◆ What to do
How many lines in the data that follows contain the word "const"? Only that number is needed.

Material provided Block Start

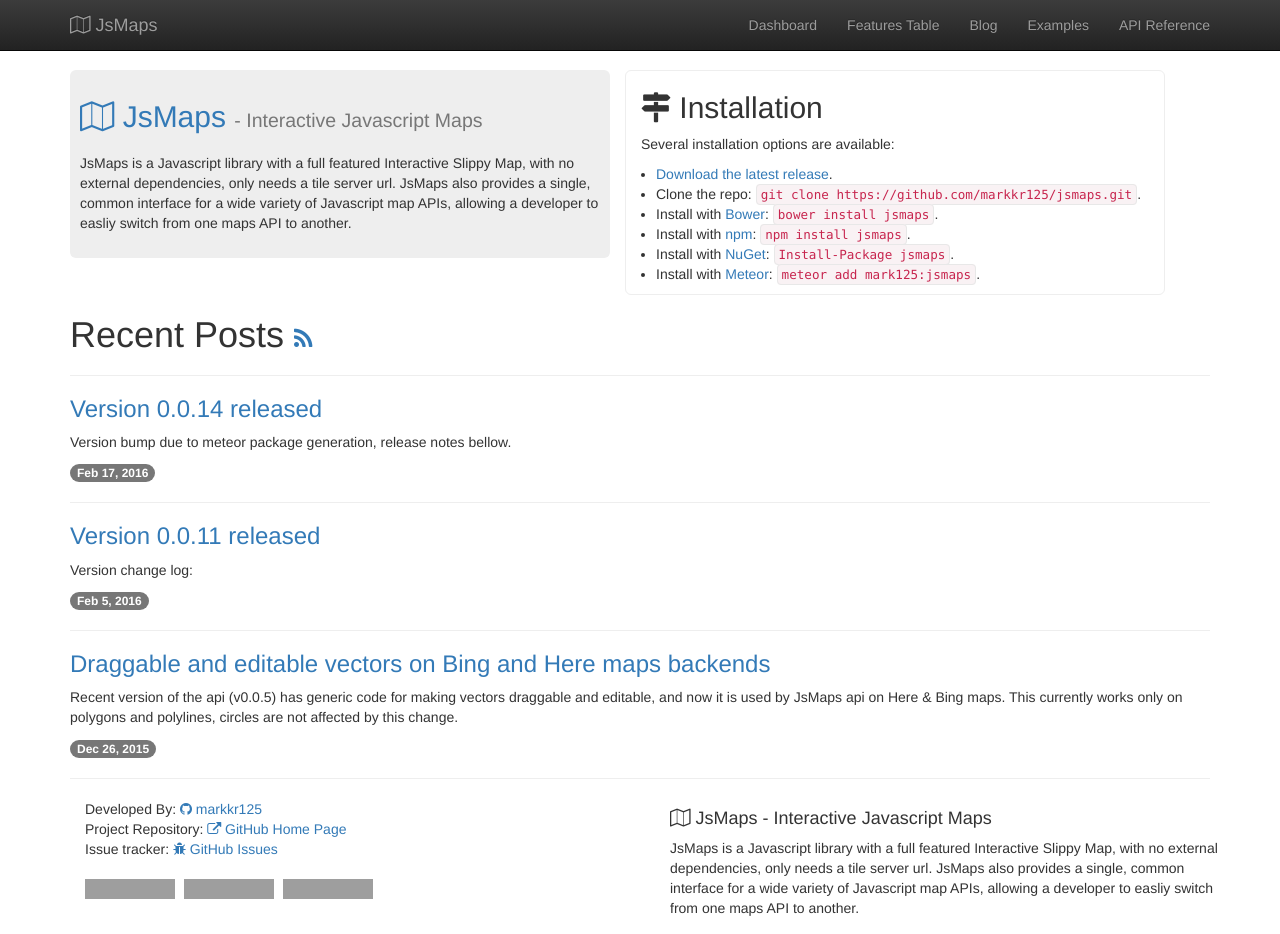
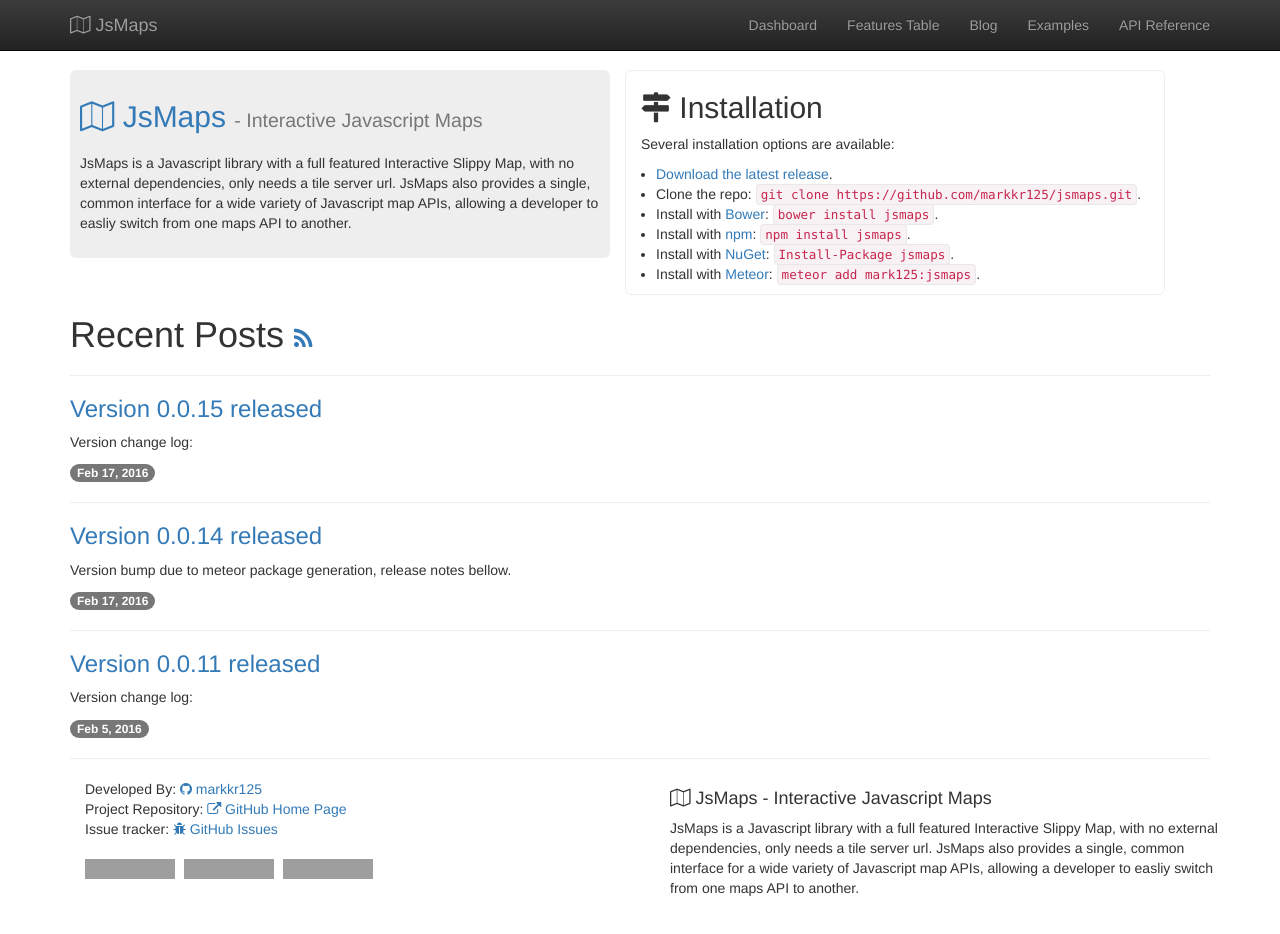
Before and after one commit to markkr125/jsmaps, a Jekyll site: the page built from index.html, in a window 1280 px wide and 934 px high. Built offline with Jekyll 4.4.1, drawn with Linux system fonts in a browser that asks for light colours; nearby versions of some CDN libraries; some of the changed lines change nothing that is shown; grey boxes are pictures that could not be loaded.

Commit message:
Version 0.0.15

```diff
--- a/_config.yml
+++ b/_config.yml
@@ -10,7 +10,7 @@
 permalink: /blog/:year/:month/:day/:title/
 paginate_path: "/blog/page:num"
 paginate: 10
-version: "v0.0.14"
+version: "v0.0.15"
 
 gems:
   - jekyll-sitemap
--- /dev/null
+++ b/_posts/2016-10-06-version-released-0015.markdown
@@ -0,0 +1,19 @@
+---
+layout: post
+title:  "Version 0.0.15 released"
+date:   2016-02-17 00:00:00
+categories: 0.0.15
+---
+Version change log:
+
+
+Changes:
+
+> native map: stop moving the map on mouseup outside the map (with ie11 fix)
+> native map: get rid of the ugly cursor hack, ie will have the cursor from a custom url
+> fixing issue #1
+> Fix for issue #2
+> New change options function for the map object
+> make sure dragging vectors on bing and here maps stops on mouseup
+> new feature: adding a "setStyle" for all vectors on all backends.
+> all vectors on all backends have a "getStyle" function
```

Material provided Block End
Material provided Block Start

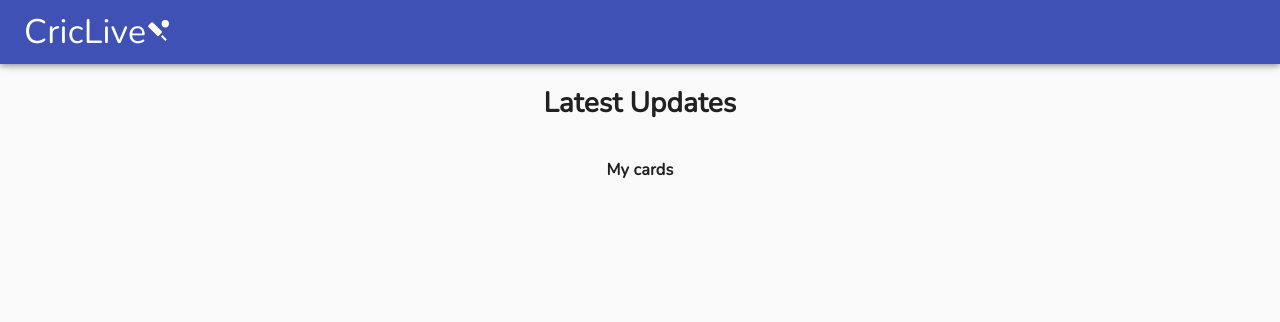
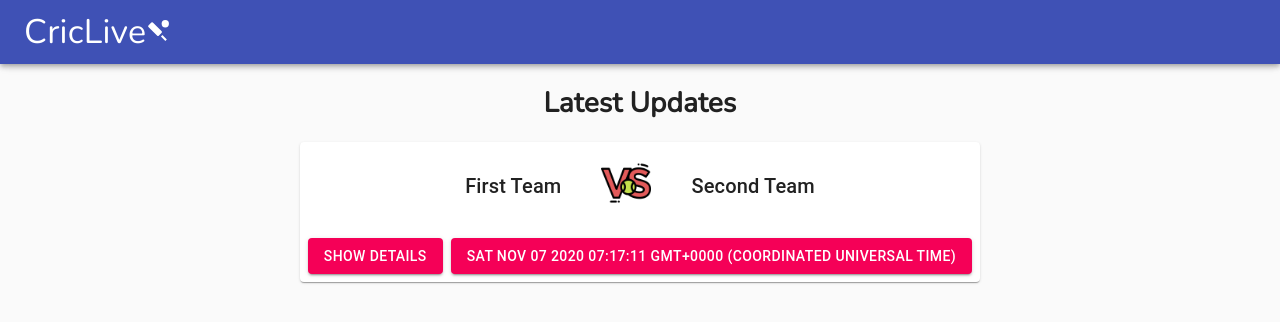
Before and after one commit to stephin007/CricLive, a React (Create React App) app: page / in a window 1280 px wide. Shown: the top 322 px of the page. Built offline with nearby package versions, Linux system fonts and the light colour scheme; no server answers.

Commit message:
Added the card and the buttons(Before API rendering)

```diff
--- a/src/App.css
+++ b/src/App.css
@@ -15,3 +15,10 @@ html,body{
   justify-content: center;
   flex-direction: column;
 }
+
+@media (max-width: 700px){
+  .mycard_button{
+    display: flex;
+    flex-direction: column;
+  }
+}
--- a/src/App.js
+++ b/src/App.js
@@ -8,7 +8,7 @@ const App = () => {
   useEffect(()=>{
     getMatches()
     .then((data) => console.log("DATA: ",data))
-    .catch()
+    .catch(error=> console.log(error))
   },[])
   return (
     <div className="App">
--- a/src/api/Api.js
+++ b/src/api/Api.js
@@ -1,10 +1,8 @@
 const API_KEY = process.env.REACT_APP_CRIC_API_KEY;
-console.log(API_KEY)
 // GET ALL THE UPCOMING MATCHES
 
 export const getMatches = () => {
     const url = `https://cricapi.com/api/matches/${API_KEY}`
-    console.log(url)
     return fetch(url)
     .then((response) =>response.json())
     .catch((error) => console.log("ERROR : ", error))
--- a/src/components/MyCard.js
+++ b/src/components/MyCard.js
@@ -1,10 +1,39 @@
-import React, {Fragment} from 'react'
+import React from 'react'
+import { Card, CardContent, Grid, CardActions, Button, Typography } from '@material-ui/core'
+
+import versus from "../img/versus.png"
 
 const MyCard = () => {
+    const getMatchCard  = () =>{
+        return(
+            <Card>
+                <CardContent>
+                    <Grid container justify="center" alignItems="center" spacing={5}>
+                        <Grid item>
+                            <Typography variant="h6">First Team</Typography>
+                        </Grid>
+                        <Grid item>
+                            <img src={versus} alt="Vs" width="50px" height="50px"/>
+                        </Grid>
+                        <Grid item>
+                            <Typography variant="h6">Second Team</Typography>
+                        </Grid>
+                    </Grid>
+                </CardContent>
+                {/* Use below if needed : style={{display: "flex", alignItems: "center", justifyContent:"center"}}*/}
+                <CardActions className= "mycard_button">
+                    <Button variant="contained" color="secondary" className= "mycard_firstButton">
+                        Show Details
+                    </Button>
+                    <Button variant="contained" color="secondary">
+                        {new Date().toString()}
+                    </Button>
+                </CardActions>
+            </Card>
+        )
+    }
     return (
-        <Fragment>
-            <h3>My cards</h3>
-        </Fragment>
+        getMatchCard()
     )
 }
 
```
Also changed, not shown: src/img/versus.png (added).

Material provided Block End

◆ Solution for this problem
6